The VimpelCom settlements: a Lesson for the telecoms sector

Photo: iStock/aniaostudio

A few days ago, VimpelCom Ltd., a Russian-controlled telecommunications company headquartered in the Netherlands, announced that it had agreed to pay a whopping $795 million to settle a bribery investigation by US and Dutch authorities into its payment of bribes in Uzbekistan.

The penalties, which according to the US Department of Justice make up ‘one of the largest foreign bribery resolutions ever’, were second only to the record-breaking $1.6-billion settlement paid in 2008 by Siemens of Germany. It is the outcome of a larger investigation that also involved Swedish and Swiss authorities into allegations that VimpelCom, Mobile TeleSystems PJSC, and TeliaSonera AB had paid bribes to secure business and investment opportunities in the Central Asian nation.

Yet once the scale of this long-anticipated settlement wears off, the particulars of this sorry tale sound unfortunately all too familiar. It’s the story of yet another large telecoms firm – VimpelCom is the third largest telecoms provider in Russia and the sixth largest globally – setting off to conquer new markets where the rule of law is weak.

In a 2015 report assessing the transparency of global telecommunications firms, Transparency in Corporate Reporting – Assessing the World’s Largest Telecommunications Companies, Transparency International pointed out that the recent rapid expansion of the telecoms sector, often in markets where public governance standards are deficient, has raised the risk of corruption.

For VimpelCom it was as simple as paying bribes to a person linked to a member of the ruling family who had power over the telecoms regulatory body. Although she is not named in the US court documents, it’s been widely reported that the recipient of the illicit payments through a shell company in Gibraltar was Gulnara Karimova, daughter of the Uzbek President Islam Karimov. He has been in office for 26 years.

In this case, tens of millions of dollars channeled via shell companies started flowing through US financial institutions and were deposited in accounts in Latvia, the United Kingdom, Hong Kong, Ireland, Belgium, Luxembourg and Switzerland. Ms. Karimova, who has since been investigated for corruption, is now under house arrest.

The size of VimpelCom’s settlement may have put the company in a league of its own but it is not the first scandal to hit the industry. Several other major telecoms players, China Mobile Communications, Alcatel-Lucent, Magyar Telekom and TeliaSonera have also been embroiled in bribery scandals.

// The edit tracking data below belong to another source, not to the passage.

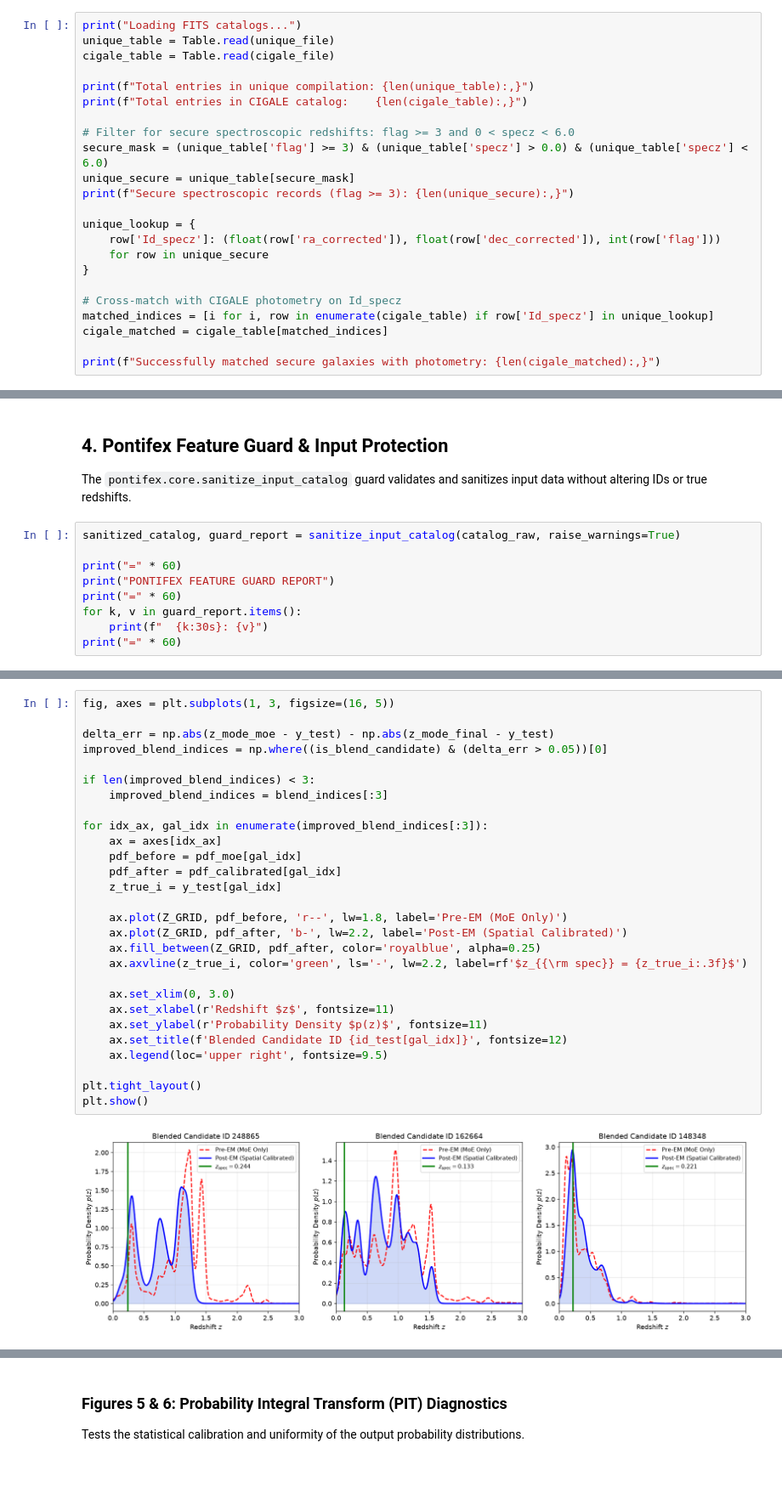
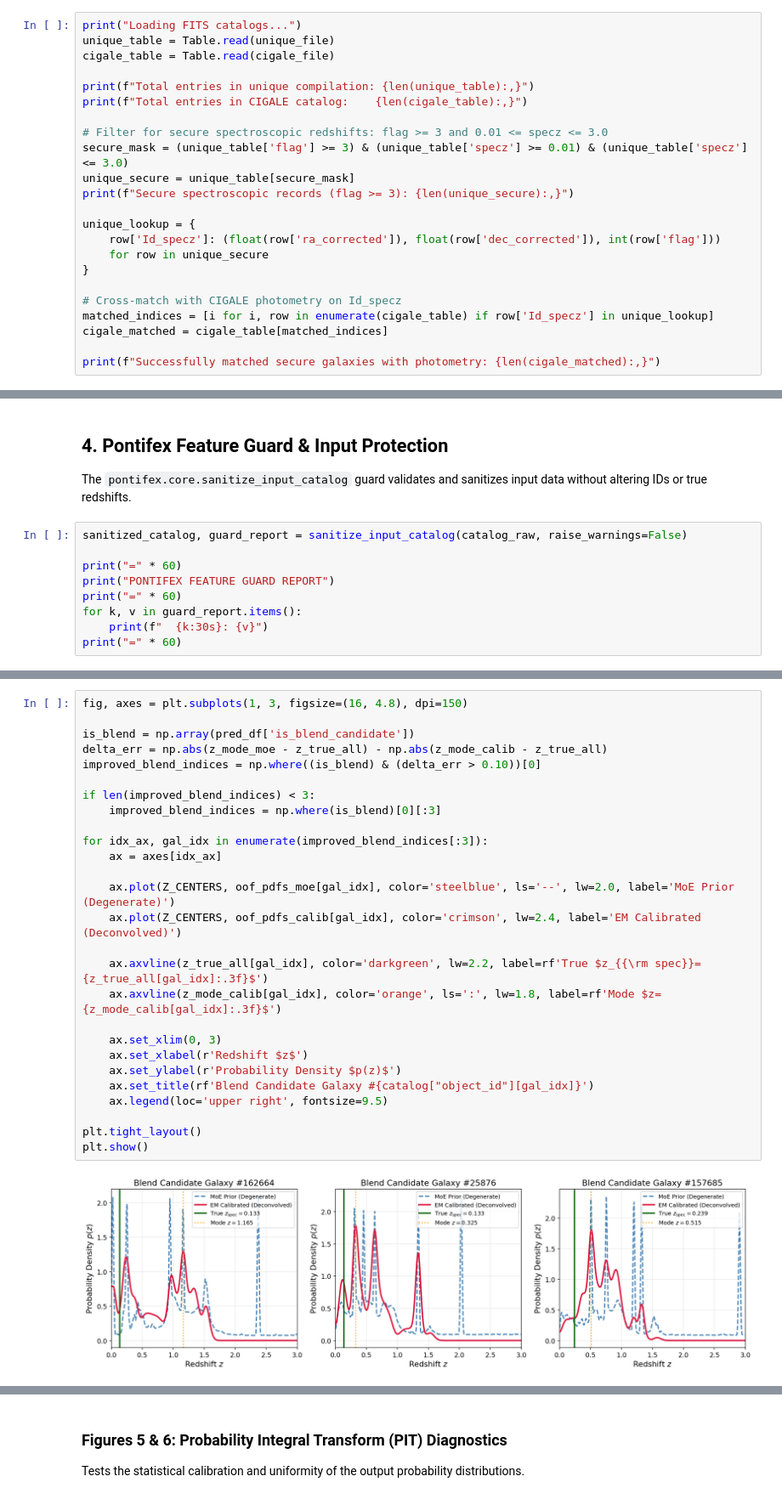
Before and after one commit to mardom/DDFpz, a Jupyter notebook: notebooks/specz_compilation_photoz_pipeline.ipynb, the cells around one changed output, grey strips where cells are left out. Shown at 85% size. Cells and saved outputs as stored; diff of their text form; blank space fills up the shorter version.

```diff
--- a/notebooks/specz_compilation_photoz_pipeline.ipynb
+++ b/notebooks/specz_compilation_photoz_pipeline.ipynb
@@ -129,8 +133,8 @@ cigale_table = Table.read(cigale_file)
 print(f"Total entries in unique compilation: {len(unique_table):,}")
 print(f"Total entries in CIGALE catalog:    {len(cigale_table):,}")
 
-# Filter for secure spectroscopic redshifts: flag >= 3 and 0 < specz < 6.0
-secure_mask = (unique_table['flag'] >= 3) & (unique_table['specz'] > 0.0) & (unique_table['specz'] < 6.0)
+# Filter for secure spectroscopic redshifts: flag >= 3 and 0.01 <= specz <= 3.0
+secure_mask = (unique_table['flag'] >= 3) & (unique_table['specz'] >= 0.01) & (unique_table['specz'] <= 3.0)
 unique_secure = unique_table[secure_mask]
 print(f"Secure spectroscopic records (flag >= 3): {len(unique_secure):,}")
 
@@ -210,7 +214,7 @@ Redshift range: z_min = 0.000, z_max = 5.995, z_median = 0.676
 ## 4. Pontifex Feature Guard & Input Protection
 The `pontifex.core.sanitize_input_catalog` guard validates and sanitizes input data without altering IDs or true redshifts.
 # %%
-sanitized_catalog, guard_report = sanitize_input_catalog(catalog_raw, raise_warnings=True)
+sanitized_catalog, guard_report = sanitize_input_catalog(catalog_raw, raise_warnings=False)
 
 print("=" * 60)
 print("PONTIFEX FEATURE GUARD REPORT")
@@ -870,32 +660,31 @@ We visualize representative blended galaxies before and after the **Spatial Clus
 # %%
-fig, axes = plt.subplots(1, 3, figsize=(16, 5))
+fig, axes = plt.subplots(1, 3, figsize=(16, 4.8), dpi=150)
 
-delta_err = np.abs(z_mode_moe - y_test) - np.abs(z_mode_final - y_test)
-improved_blend_indices = np.where((is_blend_candidate) & (delta_err > 0.05))[0]
+is_blend = np.array(pred_df['is_blend_candidate'])
+delta_err = np.abs(z_mode_moe - z_true_all) - np.abs(z_mode_calib - z_true_all)
+improved_blend_indices = np.where((is_blend) & (delta_err > 0.10))[0]
 
 if len(improved_blend_indices) < 3:
-    improved_blend_indices = blend_indices[:3]
+    improved_blend_indices = np.where(is_blend)[0][:3]
 
 for idx_ax, gal_idx in enumerate(improved_blend_indices[:3]):
     ax = axes[idx_ax]
-    pdf_before = pdf_moe[gal_idx]
-    pdf_after = pdf_calibrated[gal_idx]
-    z_true_i = y_test[gal_idx]
 
-    ax.plot(Z_GRID, pdf_before, 'r--', lw=1.8, label='Pre-EM (MoE Only)')
-    ax.plot(Z_GRID, pdf_after, 'b-', lw=2.2, label='Post-EM (Spatial Calibrated)')
-    ax.fill_between(Z_GRID, pdf_after, color='royalblue', alpha=0.25)
-    ax.axvline(z_true_i, color='green', ls='-', lw=2.2, label=rf'$z_{{\rm spec}} = {z_true_i:.3f}$')
+    ax.plot(Z_CENTERS, oof_pdfs_moe[gal_idx], color='steelblue', ls='--', lw=2.0, label='MoE Prior (Degenerate)')
+    ax.plot(Z_CENTERS, oof_pdfs_calib[gal_idx], color='crimson', lw=2.4, label='EM Calibrated (Deconvolved)')
 
-    ax.set_xlim(0, 3.0)
-    ax.set_xlabel(r'Redshift $z$', fontsize=11)
-    ax.set_ylabel(r'Probability Density $p(z)$', fontsize=11)
-    ax.set_title(f'Blended Candidate ID {id_test[gal_idx]}', fontsize=12)
+    ax.axvline(z_true_all[gal_idx], color='darkgreen', lw=2.2, label=rf'True $z_{{\rm spec}}={z_true_all[gal_idx]:.3f}$')
+    ax.axvline(z_mode_calib[gal_idx], color='orange', ls=':', lw=1.8, label=rf'Mode $z={z_mode_calib[gal_idx]:.3f}$')
+
+    ax.set_xlim(0, 3)
+    ax.set_xlabel(r'Redshift $z$')
+    ax.set_ylabel(r'Probability Density $p(z)$')
+    ax.set_title(rf'Blend Candidate Galaxy #{catalog["object_id"][gal_idx]}')
     ax.legend(loc='upper right', fontsize=9.5)
 
 plt.tight_layout()
 plt.show()
 # %% [output]
-[figure, old version]
+[figure, new version]
 # %% [markdown]
 ### Figures 3 & 4: Residuals vs Redshift and Magnitude
```
Also changed, not shown: parts of 39 cells of this notebook, 1 other file.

The TI study, among a range of transparency criteria, evaluates the information made publicly available by the top 35 telecoms firms about their anti-corruption policies. The average score of the telecoms firms was 65 per cent in this dimension, illustrating that progress is still needed if telecoms companies are to have programmes that effectively mitigate the high risks of corruption that beset their industry. The study showed that the telecoms sector trails behind global companies regarding publicly available information, which overall scored 70 per cent as reported in a study published in 2014.

And what of VimpelCom? How did it fare in the latest report? It actually scored well above average, although this may reflect more recent efforts by the company to strengthen its anti-corruption programme as it faced the bribery allegations in court. Nevertheless, the company will have its work cut out in the coming years. As part of its settlement, VimpelCom has agreed to ‘implement rigorous internal controls, retain a compliance monitor for a term of three years and cooperate fully with the department’s ongoing investigation, including its investigation of individuals.’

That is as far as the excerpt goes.